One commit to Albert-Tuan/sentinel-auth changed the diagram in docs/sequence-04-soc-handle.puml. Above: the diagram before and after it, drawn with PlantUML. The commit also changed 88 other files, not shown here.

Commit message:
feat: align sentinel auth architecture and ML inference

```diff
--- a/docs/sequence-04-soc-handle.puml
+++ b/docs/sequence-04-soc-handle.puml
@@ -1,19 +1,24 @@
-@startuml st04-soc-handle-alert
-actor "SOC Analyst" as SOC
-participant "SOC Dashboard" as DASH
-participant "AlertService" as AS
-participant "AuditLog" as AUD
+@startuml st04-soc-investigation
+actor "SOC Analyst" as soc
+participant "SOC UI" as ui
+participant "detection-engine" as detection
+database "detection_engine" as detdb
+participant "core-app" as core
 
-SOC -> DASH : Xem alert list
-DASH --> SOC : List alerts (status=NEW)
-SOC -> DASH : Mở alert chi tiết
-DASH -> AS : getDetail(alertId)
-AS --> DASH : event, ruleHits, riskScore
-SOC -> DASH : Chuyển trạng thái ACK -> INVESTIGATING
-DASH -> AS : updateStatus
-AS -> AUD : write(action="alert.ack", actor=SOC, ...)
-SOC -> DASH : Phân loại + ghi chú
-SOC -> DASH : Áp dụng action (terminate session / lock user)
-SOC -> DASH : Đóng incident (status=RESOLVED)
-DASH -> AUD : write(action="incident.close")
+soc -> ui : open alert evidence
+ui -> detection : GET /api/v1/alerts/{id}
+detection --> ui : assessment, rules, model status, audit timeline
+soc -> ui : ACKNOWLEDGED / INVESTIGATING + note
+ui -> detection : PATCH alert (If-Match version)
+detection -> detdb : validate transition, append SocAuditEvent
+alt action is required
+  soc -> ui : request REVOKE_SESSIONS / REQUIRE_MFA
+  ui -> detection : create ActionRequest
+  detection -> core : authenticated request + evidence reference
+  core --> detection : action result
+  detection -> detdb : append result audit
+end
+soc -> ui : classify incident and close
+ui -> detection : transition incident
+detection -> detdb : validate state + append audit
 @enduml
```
○ ○ ○ ○ ○
Reproduce the whole listing verbatim.

**Answer box**:
One commit to Albert-Tuan/sentinel-auth changed the diagram in docs/sequence-04-soc-handle.puml. Above: the diagram before and after it, drawn with PlantUML. The commit also changed 88 other files, not shown here.

Commit message:
feat: align sentinel auth architecture and ML inference

```diff
--- a/docs/sequence-04-soc-handle.puml
+++ b/docs/sequence-04-soc-handle.puml
@@ -1,19 +1,24 @@
-@startuml st04-soc-handle-alert
-actor "SOC Analyst" as SOC
-participant "SOC Dashboard" as DASH
-participant "AlertService" as AS
-participant "AuditLog" as AUD
+@startuml st04-soc-investigation
+actor "SOC Analyst" as soc
+participant "SOC UI" as ui
+participant "detection-engine" as detection
+database "detection_engine" as detdb
+participant "core-app" as core
 
-SOC -> DASH : Xem alert list
-DASH --> SOC : List alerts (status=NEW)
-SOC -> DASH : Mở alert chi tiết
-DASH -> AS : getDetail(alertId)
-AS --> DASH : event, ruleHits, riskScore
-SOC -> DASH : Chuyển trạng thái ACK -> INVESTIGATING
-DASH -> AS : updateStatus
-AS -> AUD : write(action="alert.ack", actor=SOC, ...)
-SOC -> DASH : Phân loại + ghi chú
-SOC -> DASH : Áp dụng action (terminate session / lock user)
-SOC -> DASH : Đóng incident (status=RESOLVED)
-DASH -> AUD : write(action="incident.close")
+soc -> ui : open alert evidence
+ui -> detection : GET /api/v1/alerts/{id}
+detection --> ui : assessment, rules, model status, audit timeline
+soc -> ui : ACKNOWLEDGED / INVESTIGATING + note
+ui -> detection : PATCH alert (If-Match version)
+detection -> detdb : validate transition, append SocAuditEvent
+alt action is required
+  soc -> ui : request REVOKE_SESSIONS / REQUIRE_MFA
+  ui -> detection : create ActionRequest
+  detection -> core : authenticated request + evidence reference
+  core --> detection : action result
+  detection -> detdb : append result audit
+end
+soc -> ui : classify incident and close
+ui -> detection : transition incident
+detection -> detdb : validate state + append audit
 @enduml
```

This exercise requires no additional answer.